This article was originally posted as a comment to this post on The Volokh Conspiracy. It is reposted here with the permission of the author, William Van Alstyne.

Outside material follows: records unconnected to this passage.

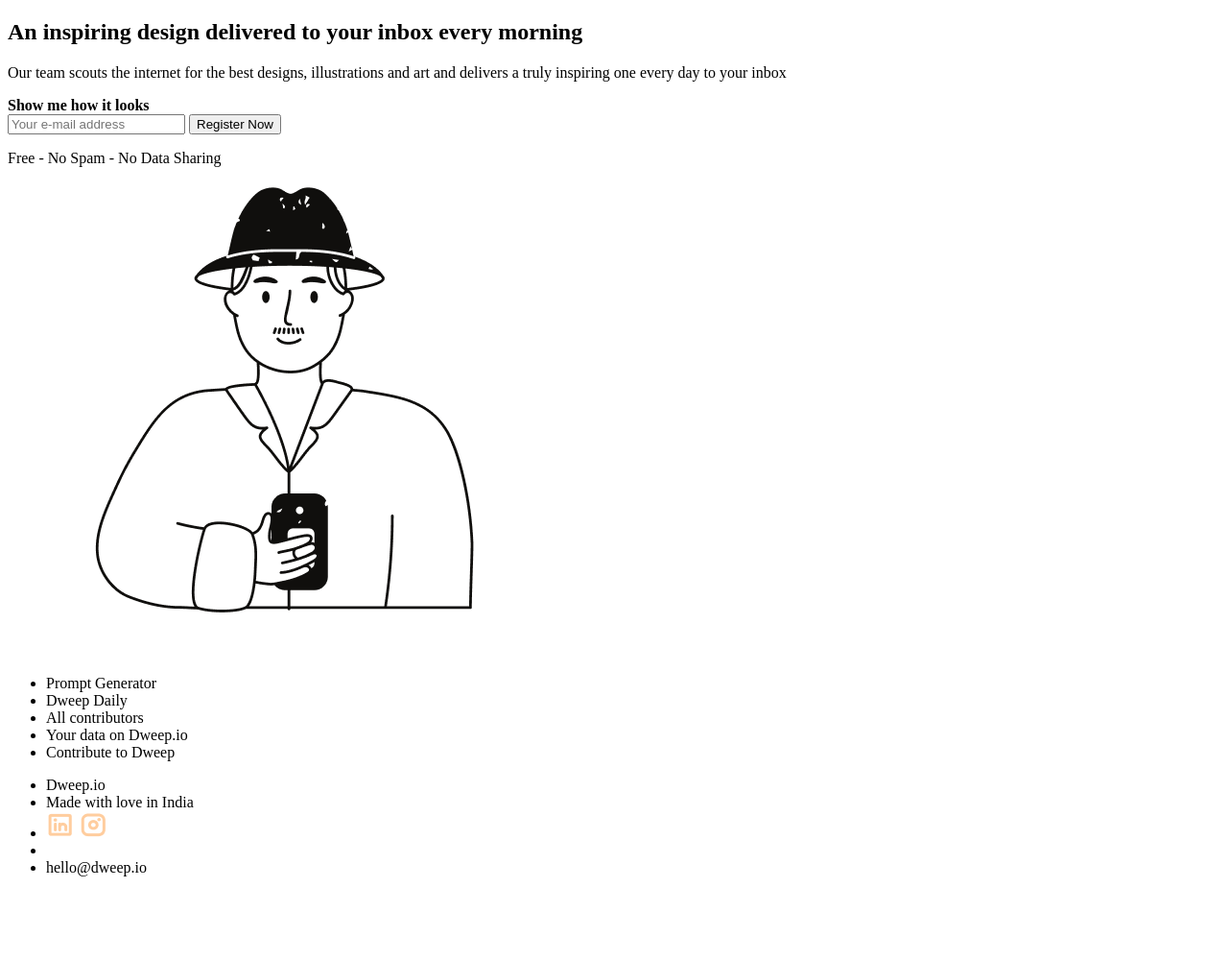
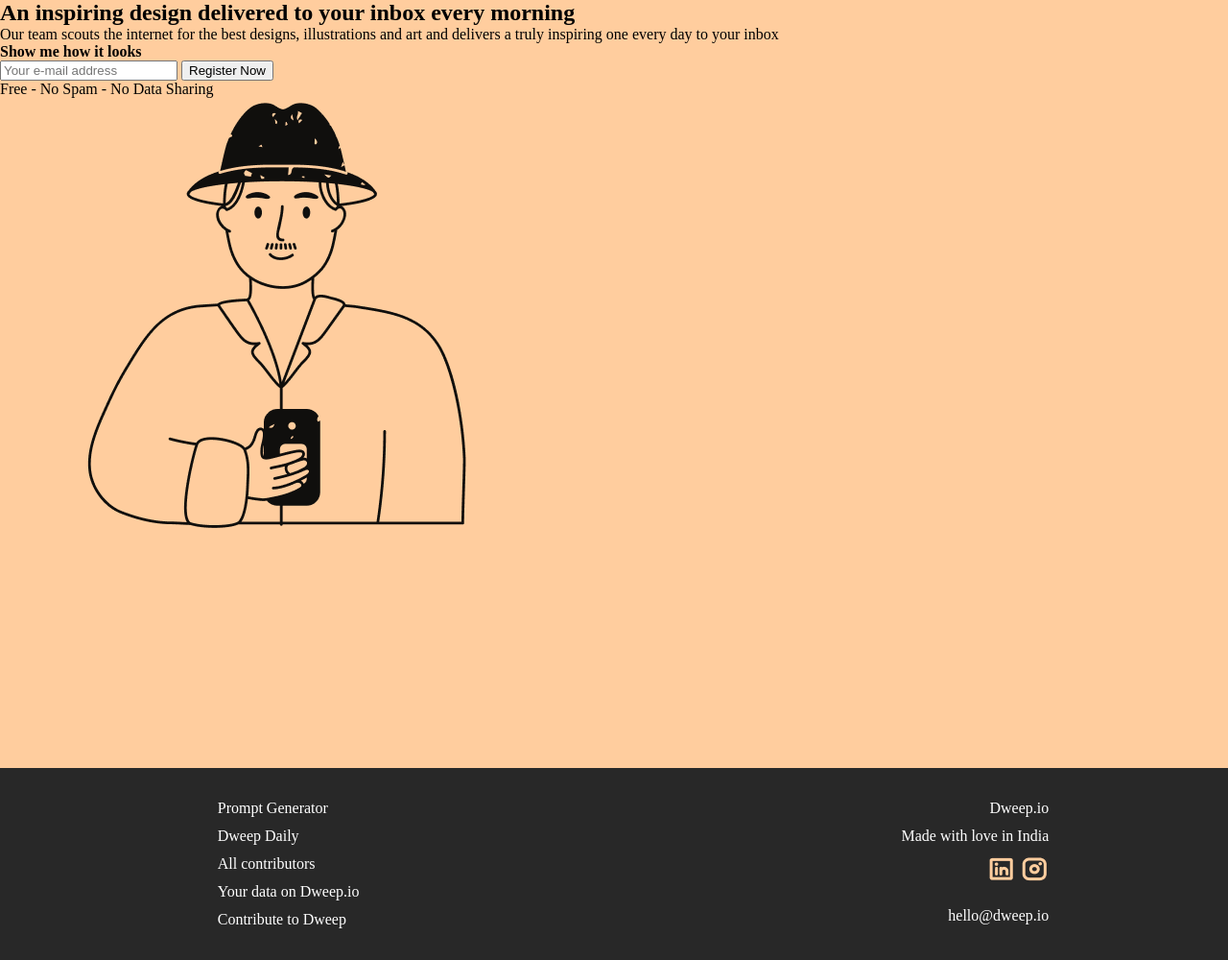
Before and after one commit to PatanImranAliKhan/HtmlCssMicro-1, a plain HTML site: page index.html in a window 1280 px wide. Shown: the whole page at 96% size. Before the commit the page ends 929 px from the top, so only its background shows below. Drawn offline with Linux system fonts and the light colour scheme.

Commit message:
Added footer style

```diff
--- a/index.html
+++ b/index.html
@@ -4,15 +4,17 @@
     <meta charset="UTF-8">
     <meta name="viewport" content="width=device-width, initial-scale=1.0">
     <link rel="icon" type="image/x-icon" href="icons8-32.ico">
-    <title>Dweep</title>
+    <title>Dweep io</title>
+    <link rel="stylesheet" href="styles.css">
 </head>
 <body>
-    <div>
+    <div class="container">
         <main>
             <div>
                 <h2>An inspiring design delivered to your inbox every morning</h2>
                 <p>
-                    Our team scouts the internet for the best designs, illustrations and art and delivers a truly inspiring one every day to your inbox
+                    Our team scouts the internet for the best designs, illustrations and art and delivers a truly
+                    inspiring one every day to your inbox
                 </p>
                 <b>Show me how it looks</b>
                 <div>
@@ -27,9 +29,12 @@
                 <img src="dweepio.png" alt="dweep io image">
             </div>
         </main>
-        <footer>
+
+    </div>
+    <footer>
+        <div class="footer-content">
             <div>
-                <ul>
+                <ul class="left-footer">
                     <li>Prompt Generator</li>
                     <li>Dweep Daily</li>
                     <li>All contributors</li>
@@ -38,7 +43,7 @@
                 </ul>
             </div>
             <div>
-                <ul>
+                <ul class="right-footer">
                     <li>Dweep.io</li>
                     <li>Made with love in India</li>
                     <li>
@@ -51,7 +56,8 @@
                     <li>hello@dweep.io</li>
                 </ul>
             </div>
-        </footer>
-    </div>
+        </div>
+    </footer>
 </body>
+
 </html>
--- /dev/null
+++ b/styles.css
@@ -0,0 +1,63 @@
+* {
+    margin: 0;
+}
+
+body {
+    width: 100%;
+    height: 100vh;
+    box-sizing: border-box;
+}
+
+main {
+    height: 100vh;
+    background-color: #FFCD9E;
+}
+
+
+footer {
+    background-color: #282828;
+    padding: 25px;
+}
+
+.footer-content {
+    width: 75%;
+    margin: auto;
+    display: flex;
+    justify-content: space-between;
+}
+
+footer ul {
+    list-style-type: none;
+}
+
+footer li {
+    color: #fff;
+    margin: 5px;
+    padding: 3px;
+}
+
+.left-footer {
+    text-align: left;
+}
+
+.right-footer {
+    text-align: right;
+}
+
+@media only screen and (max-width: 668px) {
+    .footer-content {
+        width: 100%;
+    }
+}
+
+@media only screen and (max-width: 468px) {
+    .footer-content {
+        width: 100%;
+        margin: auto;
+        display: block;
+    }
+
+    footer li {
+        text-align: center;
+    }
+}
```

Despite the cogency of observations by several who have commented on the 5/4 decision in this past week’s SCOTUS case, voiding the century-old act of Congress forbidding ordinary business corporations from spending treasury funds to endorse or oppose candidates for national elective office, my own view is that the dissenting opinion by Justice Stevens on balance had the better of the First Amendment argument. The existing restrictions on campaign finance have been even-handed, insofar as (for example) the United Auto Workers (the UAW) is subject to the same limitation as General Motors itself. Each, in turn, is equally free to establish Political Action Committees (PACS) which may indeed solicit contributions from willing parties (shareholders in the one case, workers in the other) whether to be spent directly to advance the candidacies of particular favored candidates or to advertise for the defeat of others. Funds raised by PACS (whether corporate or labor union PACS) are provided willingly, as are funds contributed by members of the ACLU, Young Socialists, Vegetarians, NARAL, or the Moral Majority. Each of these organizations is properly treated as a First Amendment voluntary association, even as is the NAACP.
But, there has been no reason to regard a GM shareholder likewise, whether individually or institutionally, nor a GM employee likewise – insofar as his or her UAW dues payments to the union are not voluntary but, instead, made as a condition of being employed by GM (pursuant to a collective bargaining contract secured by the UAW via the National Labor Relations Act). I frankly thought that the dissent in this case had the better of it, consistent with pre-existing First Amendment principles (as well as century-old case law as well). The Court’s 5/4 decision is certainly no great calamity (nor is its likely extension in the current Supreme Court term to the states via the Fourteenth Amendment). I think, however, there is more to regret than celebrate in the undoing of the “balance” previously struck.
William Van Alstyne is a noted First Amendment scholar and professor at William and Mary Law School.